At 68 with a chiseled 232-pound frame, Collins has adequate height for an NBA power forward, but is severely undersized for his natural position of center. He is able to compensate somewhat with a tremendous wingspan (rumored to be 73), terrific frame and solid athleticism. Though he does not possess elite explosiveness or quickness, he is clearly above average and has the length and aggressiveness to compete at the next level.
On the offensive end, Collins has progressed slowly throughout his time at Miami, even if he still has a raw post game. He shows average footwork but looks more comfortable receiving the ball with his back to the basket these days, able to resort to a drop-step, a variety of hook shots, and even, at times, a turnaround jump shot. He is shooting a spectacular 60.4% from the field, which ranks him tenth among prospects in our database. This is indicative of the excellent position hes often able to establish around the basket, as well as his very good finishing ability. Similarly, he continues to get to the line at a nice rate, averaging 8.9 free throw attempts per 40 minutes pace adjusted and ranking in the top 20 of our database in free throw attempts per possession, even if he shoots just 56.9% from the line.

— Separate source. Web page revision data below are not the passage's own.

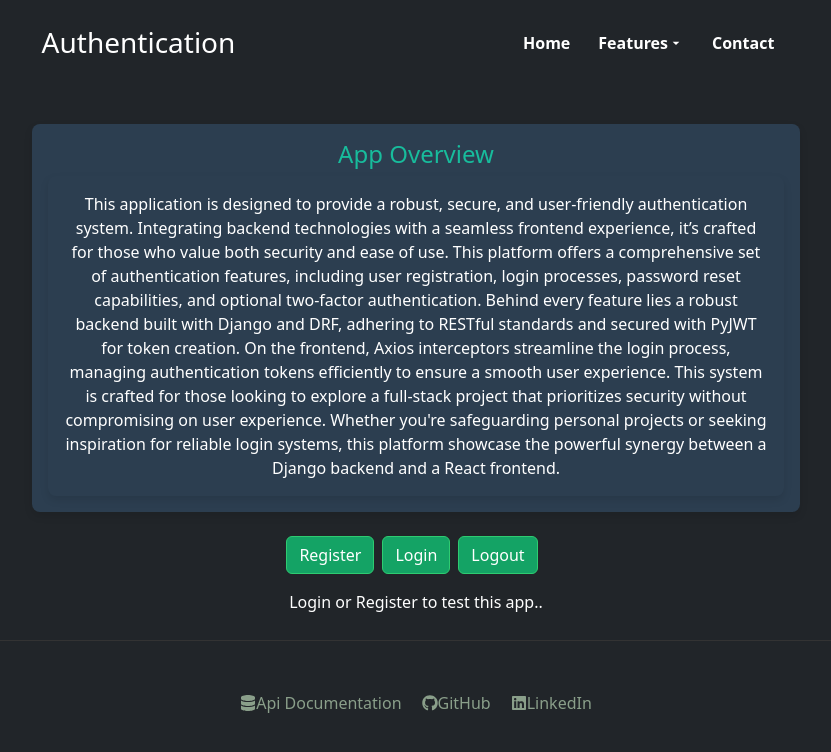
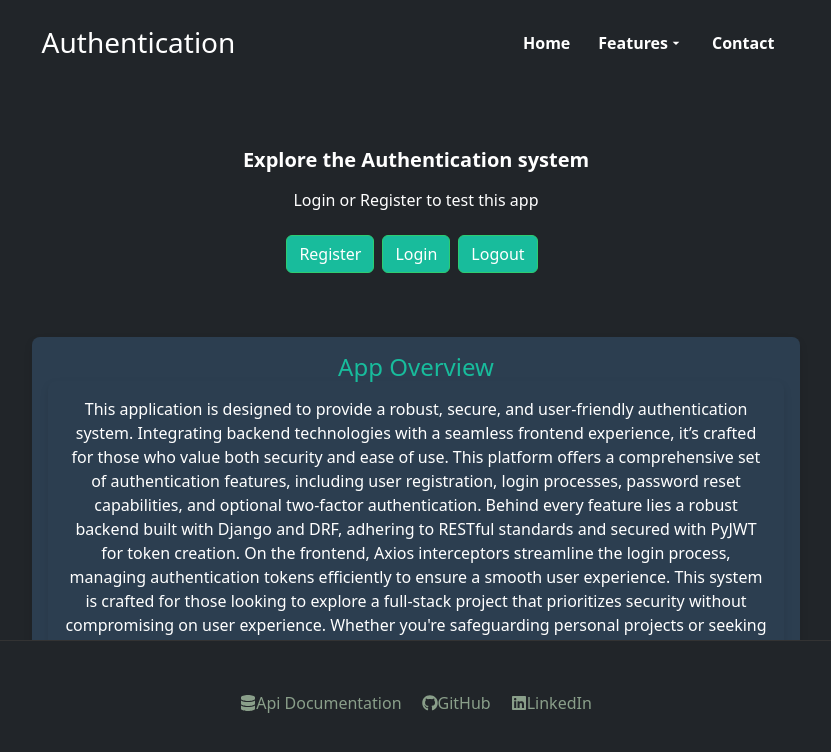
Before and after one commit to anthonynarine/AuthFlow, a React (Create React App) app in the folder react-auth/: page / in a window 1280 px wide. Shown: the top 752 px of the page, without its empty margins (224-1055 px from the left). Built offline with nearby package versions, Linux system fonts and the light colour scheme; no server answers.

Commit message:
updated the css for home page

```diff
--- a/react-auth/src/components/Home/Home.css
+++ b/react-auth/src/components/Home/Home.css
@@ -1,7 +1,4 @@
 
-/* Home.css */
-
-/* Add this style to space out the header content */
 .cover-container {
   display: flex;
   flex-direction: column;
@@ -66,15 +63,82 @@
   border-radius: 8px;
   box-shadow: 0 4px 8px rgba(0, 0, 0, 0.1);
   max-width: 800px;
-    margin: 0rem auto;
+  text-align: center;
+  margin-top: 4rem;
+}
+
+.intro-container h4 {
+  color: #18bc9c;
+  margin-bottom: -4rem;
+}
+.intro-container p {
+  color: white; /* Sets the text color */
+}
+
+/* Style for the entire section */
+.auth-section {
+  margin-top: 2rem;
+  color: #FFF;
   text-align: center;
 }
 
-  .intro-container h4 {
-    color: #18bc9c; /* Sets the text color */
+/* Style for the header within the section */
+.auth-section h5 {
+  margin-bottom: 0rem;
+  font-weight: bold;
+  /* color: #18bc9c; */
 }
-  .intro-container p {
-    color: white; /* Sets the text color */
+
+/* Style for the message container */
+.auth-section .message {
+  display: flex;
+  justify-content: center;
+  align-items: center;
+  margin-bottom: .5rem; /* Space before the buttons */
+}
+
+/* Style for the blinking dots */
+.auth-section .blinking-dot {
+  animation: blink-animation 1.5s infinite;
+  margin-left: 5px;
+}
+
+/* Keyframes for blinking effect */
+@keyframes blink-animation {
+  50% {
+    opacity: 0;
+  }
+}
+
+/* Style for the buttons */
+.auth-section .btn {
+  margin-right: 0.5rem; /* Adjust space between buttons */
+}
+
+.auth-section .btn:last-child {
+  margin-right: 0; /* Removes margin from the last button */
+}
+
+
+.white-text {
+  color: white;
+}
+
+.btn-custom-color {
+  background-color: #18bc9c;;
+  border-color: #2ecc71;
+  color: #ffffff;
+}
+
+.btn-custom-color:hover {
+  background-color: #2ecc71;
+  border-color: #908585;
+  color: #fff;
+}
+
+.message {
+  color: white;
+  padding-bottom: 15px;
 }
 
 .footer-container {
@@ -83,35 +147,11 @@
   margin-bottom: 20rem;
 }
 
-
-.white-text {
-    color: white; /* Set the text color to white */
-  }
-
-
-  .btn-custom-color {
-    background-color: #14a365; /* Dark green background */
-    border-color: #2ecc71;; /* Dark green border */
-    color: #ffffff; /* White text color for contrast */
-  }
-
-  .btn-custom-color:hover {
-    background-color: #2ecc71;; /* Slightly darker green on hover for a visual effect */
-    border-color: #908585;
-    color: #fff;
-  }
-
-  .message {
-    color: white;
-    padding-top: 1rem;
-  }
-
 .api-link {
-    /* text-decoration: none; */
-    color: rgb(138, 159, 138); /* or any color you prefer */
+  color: rgb(138, 159, 138);
 }
 
 .api-link:hover {
-    color: rgb(35, 116, 66) ; /* Change to the color you want on hover */
-    text-decoration: underline; /* Example effect: underline on hover */
+  color: rgb(35, 116, 66) ;
+  text-decoration: underline;
 }
--- a/react-auth/src/components/Home/HomePage.jsx
+++ b/react-auth/src/components/Home/HomePage.jsx
@@ -9,10 +9,9 @@ function HomePage() {
   const [isDropdownOpen, setIsDropdownOpen] = useState(false);
 
   const toggleDropdownMenu = () => {
-    console.log("drawer toggled")
+    console.log("drawer toggled");
     setIsDropdownOpen(!isDropdownOpen);
   };
-
 
   const { logout, getUser, message } = useAuth();
 
@@ -37,27 +36,24 @@ function HomePage() {
           </nav>
         </div>
       </header>
-
       <main className="px-3 main-container centered-paragraph">
-        <div className="intro-container">
-          <h4 className="white-text">App Overview</h4>
-          <p className="intro-container">
-            This application is designed to provide a robust, secure, and user-friendly authentication system. Integrating backend technologies with a seamless frontend experience, it’s crafted for those who value both security and ease of use. This platform offers a comprehensive set of authentication features, including user registration, login processes, password reset capabilities, and optional two-factor authentication. Behind every feature lies a robust backend built with Django and DRF, adhering to RESTful standards and secured with PyJWT for token creation. On the frontend, Axios interceptors streamline the login process, managing authentication tokens efficiently to ensure a smooth user experience. This system is crafted for those looking to explore a full-stack project that prioritizes security without compromising on user experience. Whether you're safeguarding personal projects or seeking inspiration for reliable login systems, this platform showcase the powerful synergy between a Django backend and a React frontend.
-          </p>
-        </div>
-        <div className="mt-4">
+        <div className="auth-section mt-4">
+          <h5 className="text-center mb-3 white-text">Explore the Authentication system</h5>
+          <div className="message">
+            {message}
+            {/* Optionally include blinking dots here if they serve a purpose */}
+          </div>
           <Link to="/register" className="btn btn-custom-color me-2">Register</Link>
           <Link to="/login" className="btn btn-custom-color me-2">Login</Link>
           <button className="btn btn-custom-color me-2" onClick={handleLogout}>Logout</button>
         </div>
-        <div className="message">
-          {message}
-          <span className="blinking-dot">.</span>
-          <span className="blinking-dot">.</span>
+        <div className="intro-container">
+          <h4 className="white-text">App Overview</h4>
+          <p className="intro-container">
+            This application is designed to provide a robust, secure, and user-friendly authentication system. Integrating backend technologies with a seamless frontend experience, it’s crafted for those who value both security and ease of use. This platform offers a comprehensive set of authentication features, including user registration, login processes, password reset capabilities, and optional two-factor authentication. Behind every feature lies a robust backend built with Django and DRF, adhering to RESTful standards and secured with PyJWT for token creation. On the frontend, Axios interceptors streamline the login process, managing authentication tokens efficiently to ensure a smooth user experience. This system is crafted for those looking to explore a full-stack project that prioritizes security without compromising on user experience. Whether you're safeguarding personal projects or seeking inspiration for reliable login systems, this platform showcases the powerful synergy between a Django backend and a React frontend.
+          </p>
         </div>
       </main>
-
-
     </div>
   );
 }
```
Lines whose indentation alone changed are shown as unchanged.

Being on a team without a true point guard has not helped his progress, but his high level of activity and aggressiveness on the offensive glass has helped him find scoring opportunities. He ranks tenth among prospects in our database in offensive rebounds per 40 minutes pace adjusted, and has the motor and wingspan to suggest that he can translate this ability to the next level. As we have written before, scouts like to see such hustle from undersized collegiate post prospects.
The problem will Collins remains his inconsistency from game to game, as well as his very high turnover rate. Hes a fairly mechanical offensive player, and thus has problems creating shots for himself if he cant simply overpower his matchup. Improving his ability to put the ball on the deck, particularly with his left hand, would help tremendously, but he also needs to work on developing counter moves and utilizing fakes more effectively. Collins basketball IQ appears to be just average, as he makes some questionable decisions from time to time.

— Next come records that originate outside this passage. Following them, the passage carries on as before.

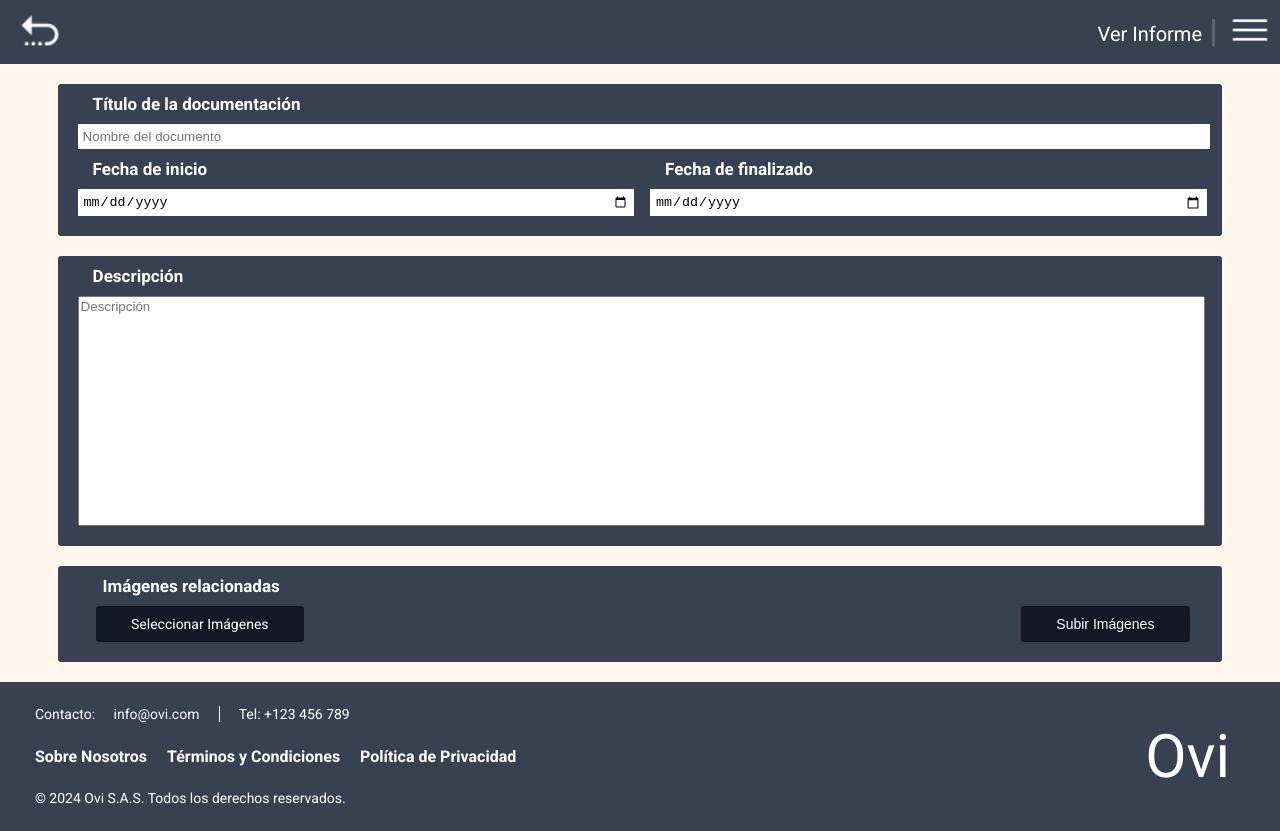
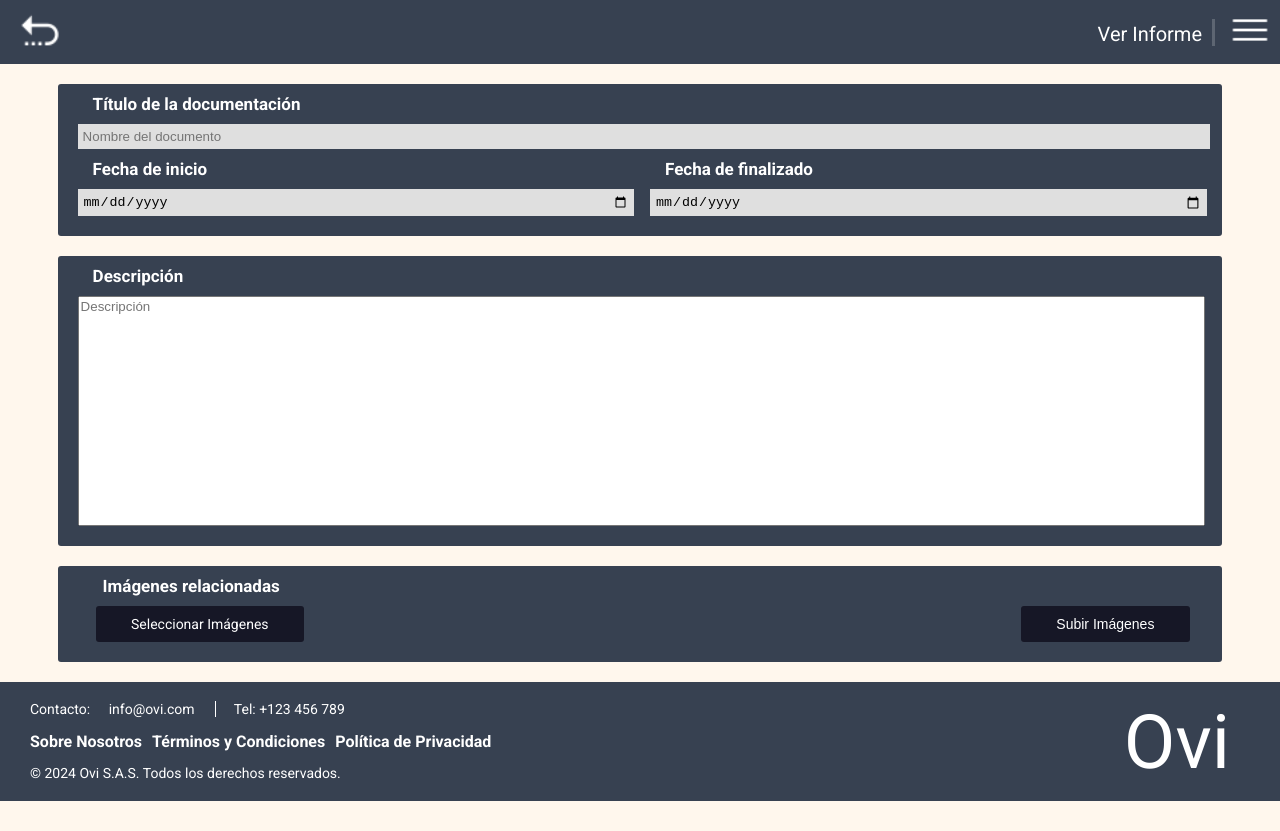
Before and after one commit to Mgomez65/Ovi-Wep-, a React (Vite) app in the folder front/: page /informe in a window 1280 px wide. After the commit the page ends 801 px from the top, so only its background shows below. Built offline with nearby package versions, Linux system fonts and the light colour scheme.

Commit message:
Di detalles faltantes

```diff
--- a/front/src/styles/footer.css
+++ b/front/src/styles/footer.css
@@ -5,7 +5,7 @@ body {
 }
 
 .footer {
-  padding: 10px;
+  padding: 5px;
   background-color: #374151;
   padding-right: 25px;
   text-align: left;
@@ -16,7 +16,7 @@ body {
 
 .seccionFooter {
   padding-right: 2%;
-  font-size: 60px;
+  font-size: 75px;
   text-align: right;
   order: 2;
 }
@@ -31,9 +31,8 @@ body {
 }
 
 nav {
-  padding: 10px;
   display: flex;
-  gap: 20px;
+  gap: 10px;
   justify-content: left;
   padding-left: 0;
 }
--- a/front/src/styles/informe.css
+++ b/front/src/styles/informe.css
@@ -16,7 +16,7 @@
 .containerTituloFechas input {
     width: 98%;
     margin: 10px;
-    background-color: white;
+    background-color: #dfdfdf;
     color: black;
     padding: 5px;
     border: none;
@@ -30,7 +30,7 @@
 
 .Fechas input {
     width: 95.5%;
-    background-color: white;
+    background-color: #dfdfdf;
     color: black;
     padding: 5px;
     border: none;
@@ -91,7 +91,7 @@
 input[type="file"] {
     margin: 0;
     margin-bottom: 10px;
-    background-color: white;
+    background-color: #dfdfdf;
     color: black;
     padding: 10px;
     border-radius: 3px;
--- a/front/src/styles/register.css
+++ b/front/src/styles/register.css
@@ -108,14 +108,14 @@ body {
 
 .formulario-conteiner input {
     width: 100%;
-    padding: 10px;
+    padding: 8px;
     margin-bottom: 1rem;
     border: none;
     border-radius: 5px;
     outline: none;
     background-color: #dfdfdf;
     color: #000000;
-    font-size: 20px;
+    font-size: 15px;
 }
 
 input {
```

As we have written before, he must also work on elevating more in the paint in order to more effectively utilize his length and score against taller and more athletic defenders. Projecting his offensive game to the next level, his ceiling remains limited, and its unlikely that hell ever develop into a terribly polished scoring threat.
Defensively, Collins has made significant progress and has emerged as one of the ACCs better post defenders. He is still at his best close to the basket, utilizing his strength, above average timing, and low center of gravity to hold his own on the blocks at this level. Collins has continued to work hard on the defensive glass, as well, averaging 7.8 defensive rebounds per 40 minutes pace adjusted. He has gotten better defending big men away from the basket, but his just average lateral quickness will not set him apart at the next level. More perimeter oriented big men have given Collins trouble this season and he must prove to scouts that he will be able to adjust to better competition if he wants to play a role at the next level.
Dwayne Collins has had a solid senior campaign thus far, but he has not yet proven that he can compete against NBA-caliber athletes on a nightly basis. Miamis last game of the season, against Florida State, will allow him the opportunity to match up against Solomon Alabi, Chris Singleton, and Xavier Gibson, three NBA-caliber athletes, and prove that he can produce. From there, the ACC Tournament, the NIT, and the Portsmouth Invitational Tournament will provide Collins additional opportunities to show scouts that he can successfully transition to the next level.